Change detection data -
━━━━━━━━
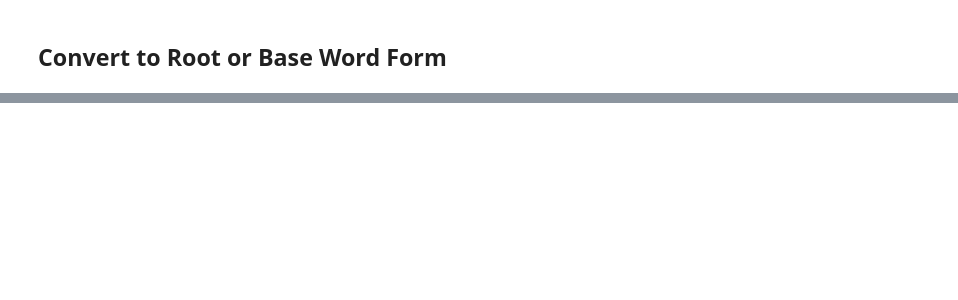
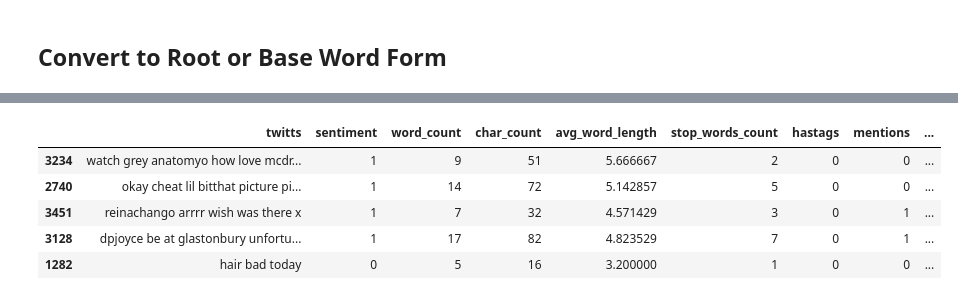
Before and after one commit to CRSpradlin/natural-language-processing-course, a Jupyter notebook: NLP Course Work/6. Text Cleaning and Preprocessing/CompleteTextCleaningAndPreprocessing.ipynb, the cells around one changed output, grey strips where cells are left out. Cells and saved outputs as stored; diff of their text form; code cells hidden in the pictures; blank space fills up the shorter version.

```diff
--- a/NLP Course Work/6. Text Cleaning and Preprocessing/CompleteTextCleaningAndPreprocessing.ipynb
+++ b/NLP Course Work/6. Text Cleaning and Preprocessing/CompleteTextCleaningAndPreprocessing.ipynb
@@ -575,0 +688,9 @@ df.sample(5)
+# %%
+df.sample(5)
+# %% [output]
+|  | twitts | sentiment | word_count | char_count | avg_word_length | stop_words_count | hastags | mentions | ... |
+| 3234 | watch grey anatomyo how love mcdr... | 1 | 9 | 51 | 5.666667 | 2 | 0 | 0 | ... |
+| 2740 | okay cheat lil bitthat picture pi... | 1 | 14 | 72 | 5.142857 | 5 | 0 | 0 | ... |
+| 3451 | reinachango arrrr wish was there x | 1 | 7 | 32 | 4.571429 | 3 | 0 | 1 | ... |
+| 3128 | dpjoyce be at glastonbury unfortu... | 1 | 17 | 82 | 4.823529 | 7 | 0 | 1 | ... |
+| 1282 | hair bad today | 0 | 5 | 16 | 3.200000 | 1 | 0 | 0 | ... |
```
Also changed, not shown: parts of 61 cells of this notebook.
━━━━━━━━
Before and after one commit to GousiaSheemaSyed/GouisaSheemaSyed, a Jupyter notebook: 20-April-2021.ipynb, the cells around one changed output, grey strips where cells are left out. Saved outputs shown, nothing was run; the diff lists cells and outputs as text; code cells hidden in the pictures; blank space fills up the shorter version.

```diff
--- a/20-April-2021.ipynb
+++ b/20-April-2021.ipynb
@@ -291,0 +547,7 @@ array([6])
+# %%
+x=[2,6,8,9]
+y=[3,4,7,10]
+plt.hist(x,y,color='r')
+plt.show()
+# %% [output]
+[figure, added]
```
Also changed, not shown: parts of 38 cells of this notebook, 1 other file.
━━━━━━━━
Directions for this task - Find out how many lines in the entries above hold "parts", then reply with that figure and nothing else.

Output for this task - 2